The drink was named for the phrase Open Sésame that is from Antoine Galland's novel, “Les Mille et une Nuits or “One Thousand and One Nights” -- Sésame, ouvre-toi means "Sesame, open!" In the mysterious novel, Ali Baba overhears the 40 thieves saying "open sesame." His brother later cannot remember the phrase, and confuses it with the names of other grains- thus becoming trapped in the magic cave. But not Aladdin who, in a similar tale in the book, had a magic ring and a genie to release him from the cave!
A key ingredient in Open Sésame is tahini, a sesame seed paste that could never be confused with another grain. Create some cocktail party magic with a sesame-infused drink and canapes.
Tahini is ancient; the sesame seed paste appears in a 13th century Arabic cookbook and has been used throughout the Mediterranean and the Middle East’s exotic culinary creations. It possesses a rich but delicate, nutty flavor. Open Sesame is a good cocktail to serve as part of the dessert course or at a brunch or late night cocktail parties. Mixed with the cream, chocolate and coconut, along with the earthy liquors, Open Sesame is a full-bodied sipping adventure worthy of the Arabian Nights.
1 ounce Anejo Tequila - imparts smoky flavor with hints of vanilla/caramel
1 1/2 ounce Rum - preferably with raw sugar cane syrup base (vs. molasses) It’s grassy herbaceous flavor has a caramel/vanilla botanical kind of earthiness.
¼ ounce creme de cocoa
½ ounce chocolate syrup
½ ounce cream
½ ounce coconut milk
½ ounce Tahini

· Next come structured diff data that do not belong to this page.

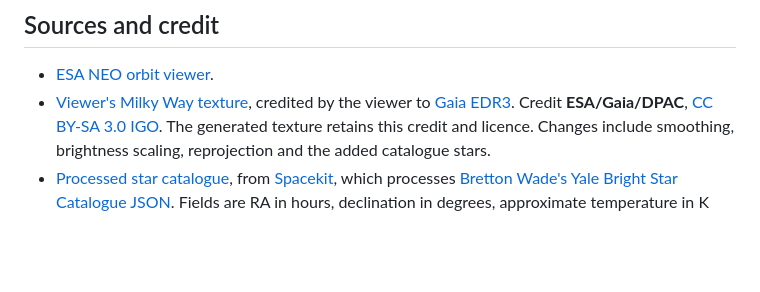
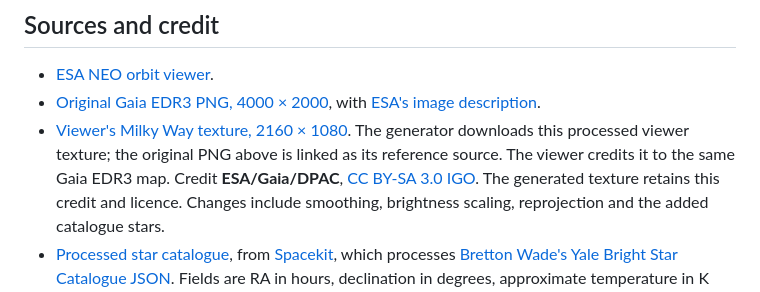
Before and after one commit to vinc/space-habitat, a Markdown page: rendering/sky.md, the part around the change. Rendered like a GitHub page; blank space fills up the shorter version.

Commit message:
Link the original Gaia EDR3 image and distinguish the viewer texture

```diff
--- a/rendering/sky.md
+++ b/rendering/sky.md
@@ -107,8 +107,11 @@ python -m unittest discover -s rendering -p 'test_*.py' -v
 ## Sources and credit
 
 - [ESA NEO orbit viewer](https://neotools.neo.s2p.esa.int/ovt?object=433%20Eros).
-- [Viewer's Milky Way texture](https://neotools.neo.s2p.esa.int/static/textures/MilkyWay.png),
-  credited by the viewer to [Gaia EDR3](https://www.esa.int/ESA_Multimedia/Images/2020/12/The_colour_of_the_sky_from_Gaia_s_Early_Data_Release_32).
+- [Original Gaia EDR3 PNG, 4000 × 2000](https://www.esa.int/var/esa/storage/images/esa_multimedia/images/2020/12/the_colour_of_the_sky_from_gaia_s_early_data_release_32/22358132-1-eng-GB/The_colour_of_the_sky_from_Gaia_s_Early_Data_Release_3.png),
+  with [ESA's image description](https://www.esa.int/ESA_Multimedia/Images/2020/12/The_colour_of_the_sky_from_Gaia_s_Early_Data_Release_32).
+- [Viewer's Milky Way texture, 2160 × 1080](https://neotools.neo.s2p.esa.int/static/textures/MilkyWay.png).
+  The generator downloads this processed viewer texture; the original PNG above
+  is linked as its reference source. The viewer credits it to the same Gaia EDR3 map.
   Credit **ESA/Gaia/DPAC**, [CC BY-SA 3.0 IGO](https://creativecommons.org/licenses/by-sa/3.0/igo/).
   The generated texture retains this credit and licence. Changes include
   smoothing, brightness scaling, reprojection and the added catalogue stars.
```
Also changed, not shown: rendering.md (+1 -1 lines).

Mix the liquors followed by other ingredients in the shaker, strain out into glasses. Either mix up some whipped cream separately or for ‘cocktail theater,” add another ½ ounce or so of cream back into the shaker - with no ice -- and use the Hawthorne spring from the strainer - and shake it up. Pour the cream or made-ahead cream on top of drink. Garnish with toasted coconut and tagine spices, or other mid-east spice powder, including La Boite’s selections, most notably, Za’atar that is a blend of sesame, sumac, thyme, and oregano.
Or Tangier that has rose petals, cumin, and cardamom dancing together - and that works with the spices in the food pairing.
One can also just sprinkle a simple harissa powder.
Open Sesame is a warm embrace of a rich creamy, nutty, chocolate flavor.
Here are a few other 70’s cocktail favorites to help you celebrate. Slow Comfortable Screw and Pink Squirrel. How cute are these?!
And what could be even better? Freezing the cocktails and making frozen pops!
Back to the true --Thank you service people and veterans. We honor and love you.